● **REQUIREMENT**
Go line by line through the data and copy those with the word "Gemini".

━━━━━ LISTED RECORDS ━━━━━

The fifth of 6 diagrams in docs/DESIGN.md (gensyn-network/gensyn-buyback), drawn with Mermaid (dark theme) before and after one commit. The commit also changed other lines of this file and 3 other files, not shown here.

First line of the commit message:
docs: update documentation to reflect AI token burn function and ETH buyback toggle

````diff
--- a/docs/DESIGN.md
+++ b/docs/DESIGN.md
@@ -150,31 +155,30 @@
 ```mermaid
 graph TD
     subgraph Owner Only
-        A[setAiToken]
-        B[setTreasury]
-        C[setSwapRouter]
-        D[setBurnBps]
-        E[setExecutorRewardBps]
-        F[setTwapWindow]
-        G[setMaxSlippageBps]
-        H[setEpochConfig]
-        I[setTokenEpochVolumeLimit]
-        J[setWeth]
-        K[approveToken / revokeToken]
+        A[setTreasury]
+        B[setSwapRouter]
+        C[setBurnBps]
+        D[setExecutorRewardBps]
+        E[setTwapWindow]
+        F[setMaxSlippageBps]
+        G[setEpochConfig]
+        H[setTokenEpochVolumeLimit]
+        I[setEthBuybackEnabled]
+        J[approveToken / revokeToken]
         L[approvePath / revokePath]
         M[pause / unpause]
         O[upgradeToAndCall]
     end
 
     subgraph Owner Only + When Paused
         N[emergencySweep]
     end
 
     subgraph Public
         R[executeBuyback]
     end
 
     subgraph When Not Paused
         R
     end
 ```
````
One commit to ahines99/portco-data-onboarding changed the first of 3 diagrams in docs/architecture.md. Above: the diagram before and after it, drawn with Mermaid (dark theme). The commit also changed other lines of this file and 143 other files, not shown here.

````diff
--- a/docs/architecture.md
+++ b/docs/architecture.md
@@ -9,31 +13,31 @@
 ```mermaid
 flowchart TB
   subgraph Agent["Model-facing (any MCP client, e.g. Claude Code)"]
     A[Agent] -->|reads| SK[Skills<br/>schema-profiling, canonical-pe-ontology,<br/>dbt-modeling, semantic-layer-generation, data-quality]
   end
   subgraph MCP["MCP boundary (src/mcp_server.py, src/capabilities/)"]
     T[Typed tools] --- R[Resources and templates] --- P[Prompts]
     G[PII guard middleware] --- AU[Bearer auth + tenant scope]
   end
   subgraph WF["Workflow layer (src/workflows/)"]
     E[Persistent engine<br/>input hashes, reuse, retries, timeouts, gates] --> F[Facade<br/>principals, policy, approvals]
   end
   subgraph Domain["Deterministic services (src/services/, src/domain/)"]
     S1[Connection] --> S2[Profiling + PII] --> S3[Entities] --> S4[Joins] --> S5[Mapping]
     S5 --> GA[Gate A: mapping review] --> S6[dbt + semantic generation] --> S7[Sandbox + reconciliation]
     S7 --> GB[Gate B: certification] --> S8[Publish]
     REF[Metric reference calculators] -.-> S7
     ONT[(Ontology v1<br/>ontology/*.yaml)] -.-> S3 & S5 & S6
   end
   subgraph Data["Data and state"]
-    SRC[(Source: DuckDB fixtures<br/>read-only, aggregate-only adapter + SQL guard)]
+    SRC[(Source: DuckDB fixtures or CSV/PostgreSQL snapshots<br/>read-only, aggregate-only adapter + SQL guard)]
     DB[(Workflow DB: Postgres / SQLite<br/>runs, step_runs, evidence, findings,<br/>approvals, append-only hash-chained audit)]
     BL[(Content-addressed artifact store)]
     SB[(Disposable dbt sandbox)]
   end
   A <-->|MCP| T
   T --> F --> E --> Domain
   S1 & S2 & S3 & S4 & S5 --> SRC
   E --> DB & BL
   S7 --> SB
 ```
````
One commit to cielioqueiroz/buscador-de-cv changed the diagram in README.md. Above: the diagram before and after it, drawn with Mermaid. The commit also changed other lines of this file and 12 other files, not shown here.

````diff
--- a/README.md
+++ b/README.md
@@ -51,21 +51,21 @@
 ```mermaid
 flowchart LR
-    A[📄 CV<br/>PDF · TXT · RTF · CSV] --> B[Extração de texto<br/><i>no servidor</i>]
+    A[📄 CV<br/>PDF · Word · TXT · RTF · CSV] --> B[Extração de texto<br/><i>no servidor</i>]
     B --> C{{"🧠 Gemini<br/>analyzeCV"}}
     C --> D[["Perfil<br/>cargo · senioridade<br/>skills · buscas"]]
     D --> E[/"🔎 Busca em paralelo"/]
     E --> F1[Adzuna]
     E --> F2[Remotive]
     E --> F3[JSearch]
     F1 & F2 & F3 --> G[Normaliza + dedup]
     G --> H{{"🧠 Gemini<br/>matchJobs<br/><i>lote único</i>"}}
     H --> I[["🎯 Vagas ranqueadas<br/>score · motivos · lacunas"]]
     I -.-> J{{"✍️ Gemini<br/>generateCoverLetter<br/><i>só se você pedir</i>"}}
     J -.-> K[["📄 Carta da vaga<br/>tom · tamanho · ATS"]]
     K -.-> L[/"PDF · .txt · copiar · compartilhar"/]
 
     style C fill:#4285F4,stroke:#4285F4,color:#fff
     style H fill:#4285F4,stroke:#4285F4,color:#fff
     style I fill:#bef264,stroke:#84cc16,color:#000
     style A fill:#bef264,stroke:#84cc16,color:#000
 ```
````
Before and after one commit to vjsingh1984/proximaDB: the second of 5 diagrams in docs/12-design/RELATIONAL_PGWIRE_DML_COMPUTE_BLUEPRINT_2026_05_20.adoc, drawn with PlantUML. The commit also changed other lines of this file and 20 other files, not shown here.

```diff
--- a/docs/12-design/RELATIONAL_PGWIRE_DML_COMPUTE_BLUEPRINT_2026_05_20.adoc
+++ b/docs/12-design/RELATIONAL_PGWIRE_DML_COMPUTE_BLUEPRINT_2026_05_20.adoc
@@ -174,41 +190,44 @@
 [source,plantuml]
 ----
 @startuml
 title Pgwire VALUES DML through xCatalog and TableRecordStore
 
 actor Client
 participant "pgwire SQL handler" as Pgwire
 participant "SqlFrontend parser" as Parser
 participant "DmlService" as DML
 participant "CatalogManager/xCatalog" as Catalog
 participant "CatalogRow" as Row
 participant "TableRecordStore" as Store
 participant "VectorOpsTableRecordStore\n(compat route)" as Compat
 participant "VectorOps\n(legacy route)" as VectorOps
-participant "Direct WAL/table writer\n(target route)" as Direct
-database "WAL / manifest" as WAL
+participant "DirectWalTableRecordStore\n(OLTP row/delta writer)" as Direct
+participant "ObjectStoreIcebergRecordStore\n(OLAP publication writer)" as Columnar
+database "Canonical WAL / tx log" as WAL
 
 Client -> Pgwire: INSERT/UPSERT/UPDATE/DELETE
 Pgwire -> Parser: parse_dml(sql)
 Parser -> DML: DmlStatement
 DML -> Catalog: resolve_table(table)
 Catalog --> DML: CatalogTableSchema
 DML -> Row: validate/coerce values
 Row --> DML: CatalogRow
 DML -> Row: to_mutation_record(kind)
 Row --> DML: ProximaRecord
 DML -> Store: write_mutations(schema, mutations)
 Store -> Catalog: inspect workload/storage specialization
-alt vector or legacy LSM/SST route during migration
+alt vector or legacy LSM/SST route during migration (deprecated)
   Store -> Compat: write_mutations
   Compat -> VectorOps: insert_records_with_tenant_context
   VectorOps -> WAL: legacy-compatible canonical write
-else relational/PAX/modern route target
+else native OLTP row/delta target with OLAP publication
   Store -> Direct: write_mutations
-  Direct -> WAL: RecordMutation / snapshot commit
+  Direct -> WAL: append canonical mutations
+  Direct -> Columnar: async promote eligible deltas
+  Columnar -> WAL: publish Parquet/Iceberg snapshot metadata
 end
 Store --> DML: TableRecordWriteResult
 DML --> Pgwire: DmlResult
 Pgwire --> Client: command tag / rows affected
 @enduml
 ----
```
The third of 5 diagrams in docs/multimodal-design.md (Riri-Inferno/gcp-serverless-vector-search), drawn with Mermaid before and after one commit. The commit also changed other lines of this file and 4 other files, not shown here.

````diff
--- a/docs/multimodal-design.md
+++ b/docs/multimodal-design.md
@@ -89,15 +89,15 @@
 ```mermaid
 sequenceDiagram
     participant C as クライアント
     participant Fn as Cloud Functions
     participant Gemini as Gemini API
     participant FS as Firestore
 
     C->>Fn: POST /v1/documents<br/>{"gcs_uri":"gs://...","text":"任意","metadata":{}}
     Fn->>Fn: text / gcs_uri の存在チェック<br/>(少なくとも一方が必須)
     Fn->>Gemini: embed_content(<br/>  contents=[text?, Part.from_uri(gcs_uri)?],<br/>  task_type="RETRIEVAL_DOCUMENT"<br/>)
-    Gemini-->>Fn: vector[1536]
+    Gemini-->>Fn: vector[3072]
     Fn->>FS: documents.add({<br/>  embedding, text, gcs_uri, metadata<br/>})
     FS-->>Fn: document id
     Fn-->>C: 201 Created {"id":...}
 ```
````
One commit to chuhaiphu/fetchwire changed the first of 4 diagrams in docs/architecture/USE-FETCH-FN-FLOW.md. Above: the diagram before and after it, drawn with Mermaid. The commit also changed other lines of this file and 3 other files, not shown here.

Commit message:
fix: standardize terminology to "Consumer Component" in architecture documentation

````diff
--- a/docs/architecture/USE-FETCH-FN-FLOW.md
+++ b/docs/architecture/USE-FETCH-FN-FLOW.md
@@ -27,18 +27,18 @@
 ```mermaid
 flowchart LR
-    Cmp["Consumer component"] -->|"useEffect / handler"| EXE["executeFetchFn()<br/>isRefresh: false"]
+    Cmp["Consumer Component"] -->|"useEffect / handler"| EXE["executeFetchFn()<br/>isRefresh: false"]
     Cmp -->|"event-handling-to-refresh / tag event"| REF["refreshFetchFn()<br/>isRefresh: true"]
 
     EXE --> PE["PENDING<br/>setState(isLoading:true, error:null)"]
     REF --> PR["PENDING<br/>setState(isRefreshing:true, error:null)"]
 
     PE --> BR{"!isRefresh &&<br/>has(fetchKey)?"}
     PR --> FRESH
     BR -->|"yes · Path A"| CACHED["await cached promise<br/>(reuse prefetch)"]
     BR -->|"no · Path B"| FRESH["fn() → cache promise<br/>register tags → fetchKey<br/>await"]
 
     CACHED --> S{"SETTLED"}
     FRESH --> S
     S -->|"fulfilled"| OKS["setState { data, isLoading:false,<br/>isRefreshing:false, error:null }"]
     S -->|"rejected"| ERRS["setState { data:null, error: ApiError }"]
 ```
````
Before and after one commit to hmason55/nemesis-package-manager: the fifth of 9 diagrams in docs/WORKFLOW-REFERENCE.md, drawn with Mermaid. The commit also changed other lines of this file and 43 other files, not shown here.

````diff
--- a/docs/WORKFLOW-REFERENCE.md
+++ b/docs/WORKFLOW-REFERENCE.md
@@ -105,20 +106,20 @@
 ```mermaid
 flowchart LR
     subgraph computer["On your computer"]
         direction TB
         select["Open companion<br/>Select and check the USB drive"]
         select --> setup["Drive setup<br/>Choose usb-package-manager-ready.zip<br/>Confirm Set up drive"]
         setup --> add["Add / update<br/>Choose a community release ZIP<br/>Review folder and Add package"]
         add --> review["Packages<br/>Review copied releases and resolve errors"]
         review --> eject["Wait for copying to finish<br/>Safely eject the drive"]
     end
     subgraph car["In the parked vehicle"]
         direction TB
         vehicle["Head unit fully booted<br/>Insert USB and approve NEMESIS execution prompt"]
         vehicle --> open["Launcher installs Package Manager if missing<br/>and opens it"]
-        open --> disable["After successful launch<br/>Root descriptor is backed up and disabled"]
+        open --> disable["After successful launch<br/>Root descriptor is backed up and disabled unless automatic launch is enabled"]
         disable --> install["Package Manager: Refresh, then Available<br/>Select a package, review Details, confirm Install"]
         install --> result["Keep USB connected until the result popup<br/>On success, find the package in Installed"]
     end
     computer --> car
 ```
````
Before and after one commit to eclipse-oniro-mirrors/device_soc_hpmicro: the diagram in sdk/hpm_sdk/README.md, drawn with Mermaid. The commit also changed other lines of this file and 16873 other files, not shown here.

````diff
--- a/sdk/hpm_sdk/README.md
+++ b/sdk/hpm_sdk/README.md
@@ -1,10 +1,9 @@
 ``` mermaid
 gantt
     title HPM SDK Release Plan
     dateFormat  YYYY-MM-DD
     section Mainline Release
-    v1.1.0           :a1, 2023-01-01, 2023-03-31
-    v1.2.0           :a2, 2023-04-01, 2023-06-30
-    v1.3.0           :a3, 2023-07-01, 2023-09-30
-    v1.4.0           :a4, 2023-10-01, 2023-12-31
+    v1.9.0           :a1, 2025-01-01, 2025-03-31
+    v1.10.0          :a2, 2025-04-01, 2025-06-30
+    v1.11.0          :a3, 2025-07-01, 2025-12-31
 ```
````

━━━━━

● **TASK OUTPUT**
     B --> C{{"🧠 Gemini<br/>analyzeCV"}}
     G --> H{{"🧠 Gemini<br/>matchJobs<br/><i>lote único</i>"}}
     I -.-> J{{"✍️ Gemini<br/>generateCoverLetter<br/><i>só se você pedir</i>"}}
     participant Gemini as Gemini API
     Fn->>Gemini: embed_content(<br/>  contents=[text?, Part.from_uri(gcs_uri)?],<br/>  task_type="RETRIEVAL_DOCUMENT"<br/>)
-    Gemini-->>Fn: vector[1536]
+    Gemini-->>Fn: vector[3072]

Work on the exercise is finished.